Dishonored 2 PS4 Review
The sewage, the steampunk fashions and the bloody coups at every turn – we could only be back in Dunwall. And it is certainly a joy to be back.
When I played the first Dishonored, I thought the worst part about it was the spelling. Dishonored. As a Brit, it still kills me not to type Dishonoured. Once I had gotten over American-English, I loved the game. It was such an addictive challenge to creep through levels without alerting anyone or killing anyone. The characters were interesting and the storyline was compelling.
In many ways, Dishonored 2 feels very similar to the first. The art style is consistent, the brilliant melee combat is back and the aims are still much the same – kill or creep your way through a variety of levels in order to get the country back to its rightful leader.
But this entry into the Dishonored franchise also builds on that very solid foundation, punching above the weight of its predecessor. This is apparent in the opening sequence which offers players a choice of protagonist between Empress Emily Kaldwin and Corvo Attano, the Royal Protector. I went with Emily – the game starts you off from her POV so it seemed to make sense to continue and besides, I’d already played a whole game as Corvo. The two choices offer different powers and different reactions to events which allows for a great deal of replayability. So too do the huge number of different options to complete each level and the high/low chaos variants of each (which depend on whether you have a blood-thirsty need to kill everything in sight or want to creep through the levels leaving everything perfectly intact and alive). This is welcome as I imagine the game itself is not long at all if you only complete the main objectives on the normal difficulty level.
Especially striking in Dishonored 2 is the level design. The Clockwork Mansion is particularly fascinating: a whole mansion in which the room layout can transform at the touch of a button. I spent most of the level marvelling at the incredibly well thought out design and the whole concept adds new complexities to the stealthy approach. Another interesting level was one which incorporated time travel to brilliant effect as Emily flits between the two timelines to take down guards and, through her actions in the past, radically change her present. None of these aspects felt tokenistic, instead they added new and interesting challenges.
The lore and story too are involving, and there is collectible information everywhere which adds to the player’s understanding of the events between Dishonored 1 and 2 as well as issues which surround the main storyline. Some of the writings can also help find new routes around a map or hidden loot. And, whilst I cannot speak for the character development of Corvo, Emily has a convincing and interesting character arc. As she is forced to take an impromptu tour around her kingdom she becomes painfully aware of how badly she has been ruling and the injustices which she has unintentionally ignored. In the low chaos route, the experience is strangely beneficial for her as she realises her privileged position and how she needs to step up to be the Empress she wants to be.

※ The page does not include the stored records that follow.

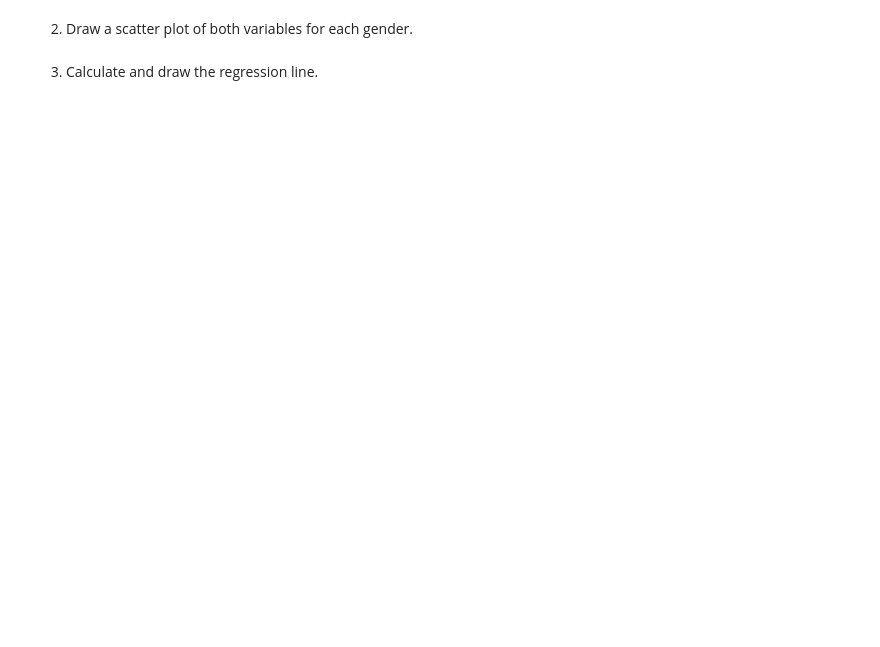
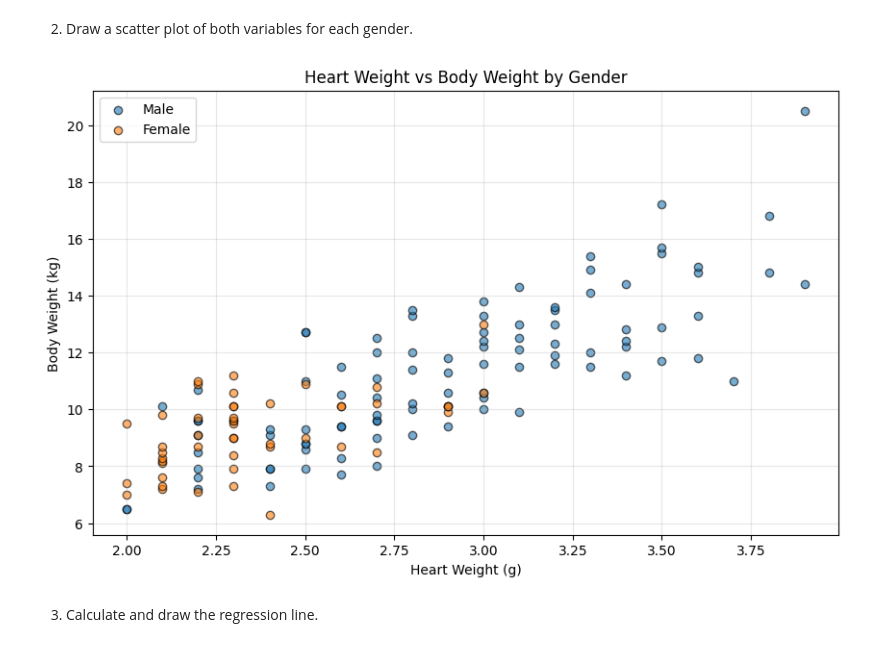
Before and after one commit to Elline-Angelica/Codingbat_Answers, a Jupyter notebook: 6-regression-analyis/lab-6.01-cats.ipynb, the cells around one changed output. Saved outputs shown, nothing was run; the diff lists cells and outputs as text; code cells hidden in the pictures; blank space fills up the shorter version.

```diff
--- a/6-regression-analyis/lab-6.01-cats.ipynb
+++ b/6-regression-analyis/lab-6.01-cats.ipynb
@@ -102,4 +112,22 @@ cats.head()
 # %% [markdown]
 2. Draw a scatter plot of both variables for each gender.
+# %%
+plt.figure(figsize=(10, 6))
+
+# Plot voor males
+males = cats[cats['Sex'] == 'M']
+females = cats[cats['Sex'] == 'F']
+
+plt.scatter(males['Hwt'], males['Bwt'], alpha=0.6, label='Male', edgecolors='k')
+plt.scatter(females['Hwt'], females['Bwt'], alpha=0.6, label='Female', edgecolors='k')
+
+plt.xlabel('Heart Weight (g)')
+plt.ylabel('Body Weight (kg)')
+plt.title('Heart Weight vs Body Weight by Gender')
+plt.legend()
+plt.grid(True, alpha=0.3)
+plt.show()
+# %% [output]
+[figure, added]
 # %% [markdown]
 3. Calculate and draw the regression line.
```
Also changed, not shown: parts of 20 cells of this notebook.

Happily I also discovered that there are a huge number of different variants to the epilogue depending on the choices you make – and this time not just in terms of body count, but also how the player decided to handle a number of important characters in the game. That’s right – choice has a consequence, and we know gamers everywhere love to think that their actions will have an effect on the ending. (I’m looking at you Mass Effect 3).
There are a number of other less immediately noticeable features which deserve recognition: the soundtrack is atmospheric, especially Daniel Licht’s main theme; the voice acting is solid all round; and there is a healthy balance of enemies which are sympathetic and evil which forces peaceful or violent devotees to reconsider their methods.
Unfortunately, the sizeable, stuttering cloud over all this admiration is the PC release of the game which has been mired with low frame rates and crashing. I wanted to play the game on PC but was forced to play it on PS4 (entailing the use of a controller and long wait times to load each new area). It is a shame the PC release was so poorly handled and does dent my enthusiasm for this game. I have heard that recent patches have rectified most of the problems but Dishonored 2 has the unfortunate position of being one of a long line of recent big budget releases which seem to have had a disregard for their PC versions, making the frustration even greater. With that in mind, the difficulty with rating this game out of ten is that whilst my disappointment at the shoddy PC release probably lands my feelings at an 8, ultimately, I must rate it purely on the PS4 version I played.
There was only one real criticism I had with the game: the ending feels somewhat anticlimactic. This is unfortunate for such a wonderful game, but at the same time, I’m not sure how this might be fixed, or exactly what it was that made it anticlimactic. After giving it some thought, it might have been beneficial to have the choices made throughout the game impact how Delilah, the main protagonist, could be brought down. To draw together the choices into something tangible, rather than an epilogue cutscene, might have made a greater impact. I did also experience one frustrating bug which inexplicably caused my sword to disappear and the FPS to plummet but this only occurred once and was easily rectified.
Ultimately, when I finished the game, I didn’t want it to end. The compelling atmosphere, the wonderful level design, the detailed steampunk world and the absorbing storyline, not to mention the precisely crafted gameplay, all coincide to craft one worthy successor. I guess you could say far from dishonouring its predecessor, this game honoured it and even, dare I say, outdid it.